And so, wasted inside me, all the things I wasn't able to say: Ashu, are you O.K.? Are you happy? What went wrong between us? Maybe I was at fault, too wrapped up in my life when you needed me. But why did you cut yourself off from Ma? She just doesn't understand. Do you know how old she's become over these last two years? She's shrunk, somehow. Her sari-blouses sag on her, and the ridges of her bones push through her skin. It takes her twenty minutes just to make it upstairs to her bedroom. And sometimes in the middle of a sentence she forgets what she's saying. But one thing's always on her mind. Last month when I was in India she would keep telling me, I've lost my son, I don't have a son anymore. It's my own fault. I should never have sent him so far away. One evening she got so hysterical, saying it over and over, Dr. Mukherjee had to give her a sedative. I was sitting next to the bed, but she gazed through me as though I wasn't even there. The look in her eyes was hopeless, like that of a trapped animal which has stopped struggling.
I try to swallow the icy lump that is pressing up against my throat. I stitch a smile onto my lips. To cry now would be the final humiliation. I'm going home tomorrow, I whisper, to make myself feel better. I did my best and now I'm going home. I try to remember the smell of Sandeep's after-shave, the rough press of his beard against my cheek. But I can't quite stop the tears. It's hard to accept defeat, to admit that there's no way back across the frozen lake of the heart. I remember my daughters' voices on the phone saying, come back soon, Mama, and I look at Ashu and think, will they grow up to be this way?
"Look!" Ashu is pointing to a white blur on a nearby ice floe. I wipe at my eyes, hoping they haven't turned their usual tell-tale red, and try to show some interest. Will this miserable boat ride never end? "Look!" It's some sort of a large bird, not native to this region, judging from the comments of the parka-clad young men. Red-beaked, with long reddish legs, it spreads its white wings and looks towards us as we chug closer. I've seen a bird like this somewhere, sometime, but I can't quite remember.
"Didi, doesn't it look like a sharash?"
Yes, it does look like the marsh crane of the Bengal countryside. I am startled by the Bengali word for the bird, so unusual in my brother's mouth, together with the childhood name he hasn't called me in years.
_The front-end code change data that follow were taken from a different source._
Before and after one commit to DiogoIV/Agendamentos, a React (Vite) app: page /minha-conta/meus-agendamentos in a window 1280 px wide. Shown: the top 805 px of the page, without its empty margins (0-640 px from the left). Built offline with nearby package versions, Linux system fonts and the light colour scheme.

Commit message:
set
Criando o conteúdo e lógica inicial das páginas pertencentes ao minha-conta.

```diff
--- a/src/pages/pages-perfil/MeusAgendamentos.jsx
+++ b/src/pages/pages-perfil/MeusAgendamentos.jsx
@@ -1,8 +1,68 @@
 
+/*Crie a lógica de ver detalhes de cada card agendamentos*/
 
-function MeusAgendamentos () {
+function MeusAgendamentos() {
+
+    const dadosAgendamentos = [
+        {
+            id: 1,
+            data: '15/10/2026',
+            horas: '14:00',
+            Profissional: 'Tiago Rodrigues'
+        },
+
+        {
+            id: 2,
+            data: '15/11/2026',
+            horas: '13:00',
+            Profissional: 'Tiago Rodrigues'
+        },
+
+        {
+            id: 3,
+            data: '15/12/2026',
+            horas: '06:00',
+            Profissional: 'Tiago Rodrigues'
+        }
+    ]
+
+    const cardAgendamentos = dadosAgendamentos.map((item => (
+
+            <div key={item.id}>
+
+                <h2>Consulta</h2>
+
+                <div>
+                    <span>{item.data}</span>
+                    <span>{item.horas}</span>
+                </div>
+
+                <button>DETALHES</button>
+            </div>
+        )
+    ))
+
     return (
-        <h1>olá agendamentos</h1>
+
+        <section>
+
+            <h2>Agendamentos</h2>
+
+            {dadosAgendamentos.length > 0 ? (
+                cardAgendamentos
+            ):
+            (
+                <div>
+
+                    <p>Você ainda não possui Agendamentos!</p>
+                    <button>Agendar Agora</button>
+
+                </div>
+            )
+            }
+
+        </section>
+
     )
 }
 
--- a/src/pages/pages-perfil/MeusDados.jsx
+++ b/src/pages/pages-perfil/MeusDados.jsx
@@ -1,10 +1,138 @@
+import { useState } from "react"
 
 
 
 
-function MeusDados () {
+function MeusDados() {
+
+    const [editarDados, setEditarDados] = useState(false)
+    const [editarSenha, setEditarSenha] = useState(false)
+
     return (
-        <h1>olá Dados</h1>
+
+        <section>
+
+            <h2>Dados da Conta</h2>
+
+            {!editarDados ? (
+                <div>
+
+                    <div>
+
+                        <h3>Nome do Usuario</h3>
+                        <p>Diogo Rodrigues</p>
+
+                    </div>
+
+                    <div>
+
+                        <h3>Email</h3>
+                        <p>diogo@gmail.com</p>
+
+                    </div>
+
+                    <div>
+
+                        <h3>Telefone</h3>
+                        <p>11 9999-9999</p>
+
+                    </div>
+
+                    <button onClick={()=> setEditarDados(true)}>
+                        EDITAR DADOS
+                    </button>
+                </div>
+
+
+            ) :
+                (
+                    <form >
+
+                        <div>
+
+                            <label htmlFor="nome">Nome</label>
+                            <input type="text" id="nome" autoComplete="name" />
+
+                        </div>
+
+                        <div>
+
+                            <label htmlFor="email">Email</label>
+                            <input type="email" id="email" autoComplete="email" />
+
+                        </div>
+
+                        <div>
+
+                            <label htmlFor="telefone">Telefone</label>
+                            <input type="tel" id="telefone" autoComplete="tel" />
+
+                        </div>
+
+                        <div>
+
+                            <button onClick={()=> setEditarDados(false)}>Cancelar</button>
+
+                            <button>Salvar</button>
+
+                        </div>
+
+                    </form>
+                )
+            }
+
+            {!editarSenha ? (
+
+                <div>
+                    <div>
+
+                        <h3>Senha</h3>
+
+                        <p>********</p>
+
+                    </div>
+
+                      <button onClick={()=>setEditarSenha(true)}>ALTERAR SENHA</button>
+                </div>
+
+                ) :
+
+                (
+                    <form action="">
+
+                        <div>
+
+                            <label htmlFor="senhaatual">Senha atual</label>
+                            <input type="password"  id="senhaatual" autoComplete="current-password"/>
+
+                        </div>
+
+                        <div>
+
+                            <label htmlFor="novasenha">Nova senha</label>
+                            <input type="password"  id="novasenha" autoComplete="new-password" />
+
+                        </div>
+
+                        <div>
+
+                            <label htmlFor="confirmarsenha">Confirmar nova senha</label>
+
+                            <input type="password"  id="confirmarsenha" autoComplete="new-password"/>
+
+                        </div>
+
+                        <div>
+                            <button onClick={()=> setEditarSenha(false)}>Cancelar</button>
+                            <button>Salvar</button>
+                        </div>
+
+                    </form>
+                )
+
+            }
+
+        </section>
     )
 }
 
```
It was monsoon vacation. We were visiting third uncle, out in the country. The rain had stopped briefly, and we ran out under the low, dark clouds, jumping into puddles with the special joy of city children. Ashu, who was three, imitated everything I did. We ran all the way past the sugarcane fields with their peculiar swishing sounds, their wonderful wet smell, and suddenly we came across them, a whole flock of sharash feeding in the submerged rice fields. My brother clapped his delighted hands, look, Didi! as the birds flew up, an arc of silver air, a sky of flashing wings. We stood with our arms around each other, watching, till they disappeared.
The ferry is closer now, and everyone is looking at the bird. Even the raucous young men are quiet. The bird looks back at us, its eyes shining like rubies, like beads of blood. Through a gap in the clouds the sun is a low red ball that hangs over the edge of the lake. Lake Champlain, the name comes to me suddenly. The bird takes off, beating its powerful wings, wheeling gracefully over our heads. I'm almost certain that my brother can't remember that long-ago day in India. Still, I step closer and touch the sleeve of his parka. He looks as though he might move away. Then he puts his arm around my shoulders and gives them a brief, awkward hug. And I know I can't give up yet. There's got to be a path back to where we started from, however narrow, however icebound, however slow.
I'll start on it tonight. Tonight I'll tell my brother what I came to say. I'll say it simple and clear, with no hidden agendas. No guilt. No blame. Maybe he'll listen, and maybe he won't. But for the moment the wind has stopped, and it is enough to stand here, shoulders touching, watching the white bird fly directly into the sun.